The surprising uses of CGI in healthcare marketing
For a long time, CGI has been the expected medium for Mode of Action explainers in the pharma industry. And while CGI as a craft has become increasingly sophisticated, at times it can feel like the healthcare industry struggles to keep up. MOA videos can sometimes look dated, a bit flat, and ultimately unengaging.
That simply won’t do. Our mantra at Create Health is Creativity is the Cure™ – and that’s why we’re so invested in bringing the next generation of beautifully creative CGI to our clients.
For us, CGI isn’t just about technical recreation – it’s about art, too. Treading the fine line between scientific accuracy and genuine beauty, no matter the subject matter. Because it’s equally important for content to be as engaging as it is correct. Without it, you have videos that no one watches or remembers or reacts to.
Traditionally, medical advertising has suffered from an underappreciation of creativity and aesthetics. But in a media-rich world, it’s important to tell stories in the way we’re used to receiving them. That means delivering something that looks good and keeps you gripped with its storytelling power.
Myth-busting and visualising the invisible
Post-COVID, we’ve seen a steep increase in the spread of medical misinformation. It’s become even more important that we clearly communicate how drugs, disease, and biological processes work in a really accessible way. And while so much happens at a microscopic, cellular level, it can’t be filmed or photographed. Even if we could, it often wouldn’t be informative or understandable for general viewing.
Since a novel virus was able to bring the world to a complete stop, it’s become even more important for people to be able to visualise the invisible. To help end confusion and help empower healthcare professionals, everyday people, and patients alike.
When you’re a marketing a new drug, tool, or treatment, it’s important that those administering the product understand how it works within the human body, so they in turn can explain it clearly to patients. In this sense, CGI stradles marketing with essential medical education.
Did you know that the human brain processes visuals 60,000x faster than text? Where time is stretched and media is saturated, pharma companies would do well to save valuable time using CGI than more traditional methods.
All of our clients do amazing things. When we learn about the mechanics of their new drugs, we’re constantly mind-blown. Often, years of work has gone into research, discovery, fine-tuning. What pharma companies do is nothing short of miracle-working.
As far as we’re concerned, they absolutely deserve high-quality CGI assets. It’s the closest you can get to doing justice to your pain-staking innovations.
So education and simplicity aside – you should invest a little in showing off how bloody great your products are.
Taking it to the next level
Some don’t know this, but just like any craft, there are different levels to CGI. Some of it is amazing, but not all of it is. Not everyone uses the latest techniques, the best software, spends the hours to create realism through textures, layers, and the way light hits.

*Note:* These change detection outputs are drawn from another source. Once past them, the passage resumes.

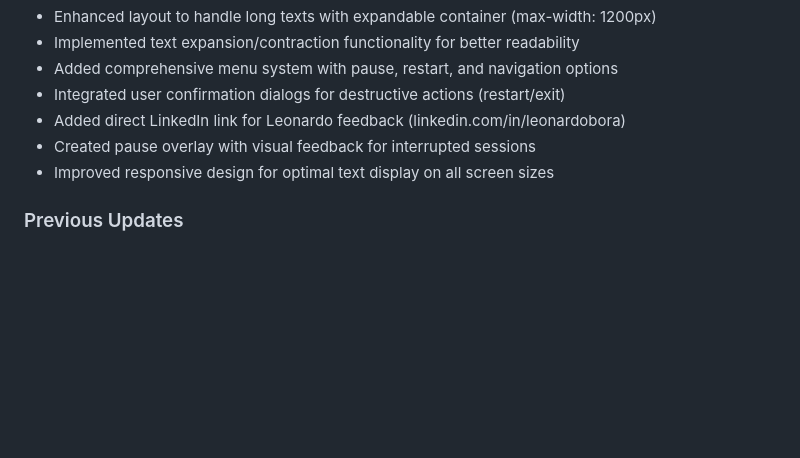
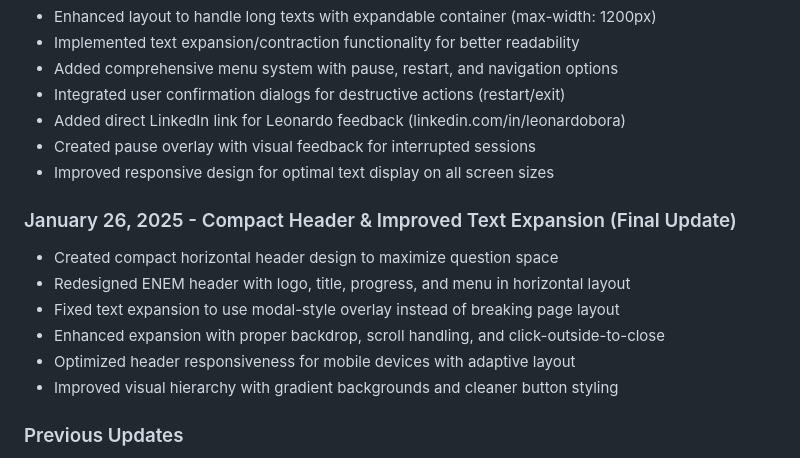
Before and after one commit to leonardobora/English-Quiz-Lightera, a Markdown page: replit.md, the part around the change. Drawn GitHub-style; blank space fills up the shorter version.

Commit message:
Refine layout for improved question visibility and consistent presentation
Implement compact header and modal text expansion for enhanced user experience.

Replit-Commit-Author: Agent
Replit-Commit-Session-Id: 44c56250-f12e-4cab-8dd5-aed0f3c48160
Replit-Commit-Screenshot-Url: https://storage.googleapis.com/screenshot-production-us-central1/51569dd6-1578-4ddd-a24f-ae6648e7d7fa/3f305f4d-63fd-4e6a-b0ea-ef5a63563344.jpg

```diff
--- a/replit.md
+++ b/replit.md
@@ -54,6 +54,14 @@ An interactive English learning platform with Portuguese interface designed for
 - Created pause overlay with visual feedback for interrupted sessions
 - Improved responsive design for optimal text display on all screen sizes
 
+### January 26, 2025 - Compact Header & Improved Text Expansion (Final Update)
+- Created compact horizontal header design to maximize question space
+- Redesigned ENEM header with logo, title, progress, and menu in horizontal layout
+- Fixed text expansion to use modal-style overlay instead of breaking page layout
+- Enhanced expansion with proper backdrop, scroll handling, and click-outside-to-close
+- Optimized header responsiveness for mobile devices with adaptive layout
+- Improved visual hierarchy with gradient backgrounds and cleaner button styling
+
 ### Previous Updates
 - Implemented OpenAI text-to-speech integration with audio caching
 - Created database schema for scores, users, and feedback
```
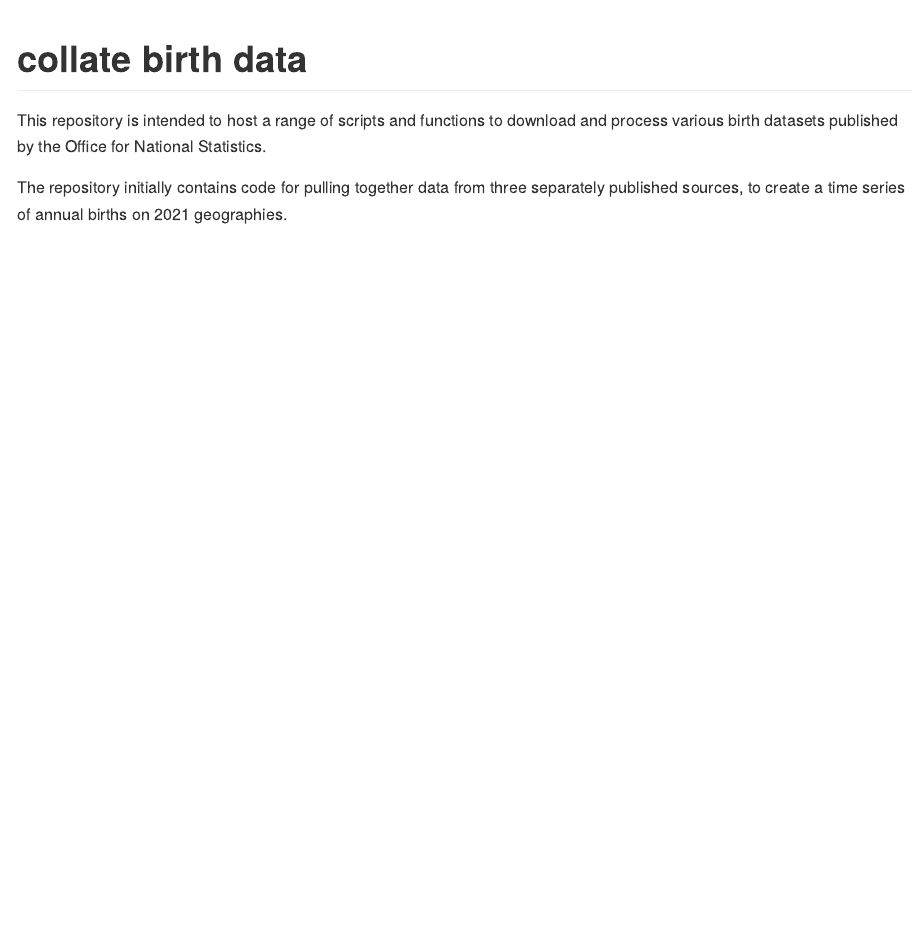
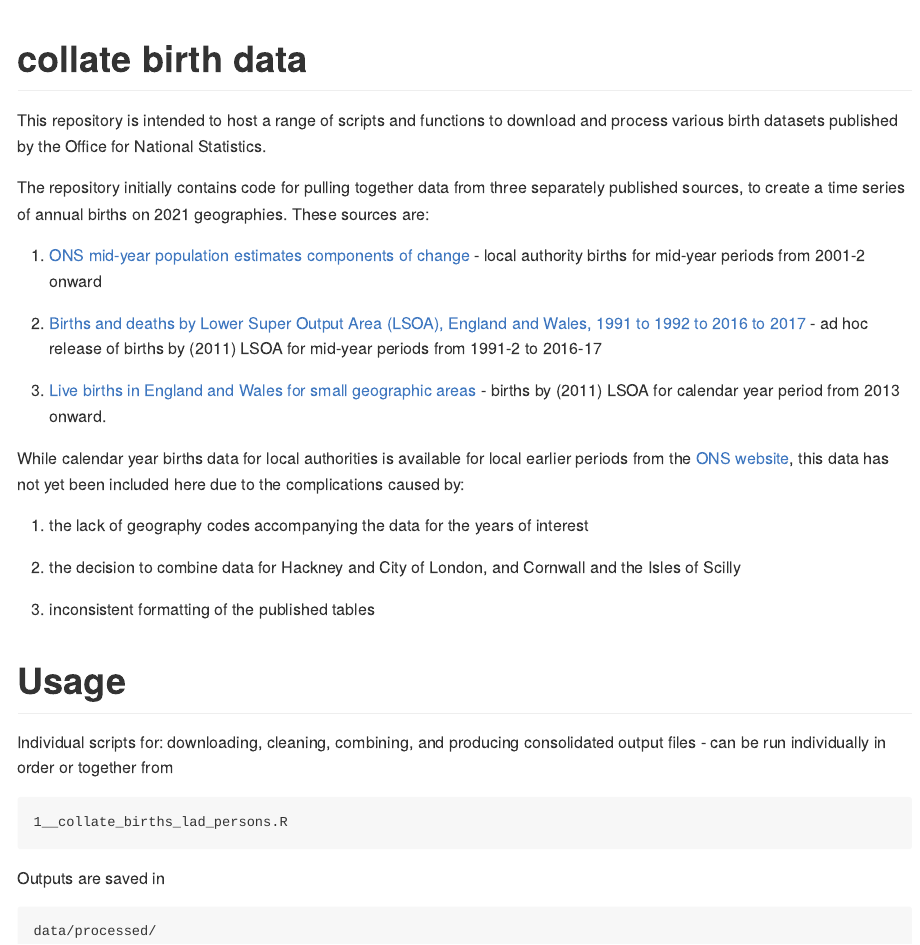
Before and after one commit to Greater-London-Authority/collate-birth-data, an R Markdown document (README.Rmd): the page in a window 1100 px wide, from its top. The pictures show the output file README.md that the author committed with the source, drawn offline in the style of GitHub.

Commit message:
update readme

````diff
--- a/README.Rmd
+++ b/README.Rmd
@@ -20,4 +20,29 @@ knitr::opts_chunk$set(
 
 This repository is intended to host a range of scripts and functions to download and process various birth datasets published by the Office for National Statistics.
 
-The repository initially contains code for pulling together data from three separately published sources, to create a time series of annual births on 2021 geographies.
+The repository initially contains code for pulling together data from three separately published sources, to create a time series of annual births on 2021 geographies. These sources are:
+
+1. [ONS mid-year population estimates components of change](https://www.ons.gov.uk/peoplepopulationandcommunity/populationandmigration/populationestimates/datasets/populationestimatesforukenglandandwalesscotlandandnorthernireland) - local authority births for mid-year periods from 2001-2 onward
+
+2. [Births and deaths by Lower Super Output Area (LSOA), England and Wales, 1991 to 1992 to 2016 to 2017](https://www.ons.gov.uk/peoplepopulationandcommunity/birthsdeathsandmarriages/deaths/adhocs/009628birthsanddeathsbylowersuperoutputarealsoaenglandandwales1991to1992to2016to2017) - ad hoc release of births by (2011) LSOA for mid-year periods from 1991-2 to 2016-17
+
+3. [Live births in England and Wales for small geographic areas](https://www.nomisweb.co.uk/query/construct/summary.asp?mode=construct&version=0&dataset=206) - births by (2011) LSOA for calendar year period from 2013 onward.
+
+While calendar year births data for local authorities is available for local earlier periods from the [ONS website](https://www.ons.gov.uk/peoplepopulationandcommunity/birthsdeathsandmarriages/livebirths/datasets/birthsummarytables), this data has not yet been included here due to the complications caused by:
+
+1. the lack of geography codes accompanying the data for the years of interest
+
+2. the decision to combine data for Hackney and City of London, and Cornwall and the Isles of Scilly
+
+3. inconsistent formatting of the published tables
+
+
+# Usage
+Individual scripts for: downloading, cleaning, combining, and producing consolidated output files - can be run individually in order or together from
+```
+1__collate_births_lad_persons.R
+```
+Outputs are saved in
+```
+data/processed/
+```
````
Also changed, not shown: README.md.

Our CGI artist and animator, Dan Christie, is at the top of his game.
His starting point for pharma usually means a visit to the Protein Data Bank (PDB) for the relevant protein molecules. This can range from virus spike proteins to G Protein-Coupled Receptors (GPCR). Often this data comes in one of two forms: point clouds or illustrative models that look like tangled bits of string. He uses SideFX’s Houdini to take both types of models and transform them into animation-ready assets that can be art directed to our or our client’s taste.
Once he’s generated the model, he brings it into his favourite 3D rendering software: Blender. He uses its new procedural ‘geometry nodes’ system to create the interesting and engaging animations we’re becoming known for.
“I love creating a sense of scale and depth in my animations, really making the viewer believe they’re seeing this strange world as a cell themself. I do this through applying a number of techniques, like exaggerated depth of field, chromatic aberrations, lens defects, and of course lots of small floaty ‘bits’. Very few have access to technology to glimpse the microscopic world. We’re brought up looking at 2D diagrams in textbooks, or 3D animations of processes akin to the visual fidelity of kid’s TV programs – we can do better.”
The health industry is just scraping the surface of the possibilities for CGI – we’re only going to get more immersive. Pharma companies are beginning to explore the use of CGI within VR. Imagine putting on a VR headset and entering the human body, the bloodstream, even a cell, to experience exactly how a drug gets to work.
What does this mean for the world of healthcare advertising? We’re glad you asked.
There’s a lot of potential, beyond creating VR and AR experiences. Even beyond 360 videos can be hosted by YouTube and watched using similar devices to Google’s cardboard invention. There’s potential to be trail-blazing in healthcare marketing – as well as in your drugs – and come up with assets of beauty, engagement, and value to potential customers and advocates.
Do you want to see how CGI could transform your marketing? So do we.
Get in touch and let’s get to work.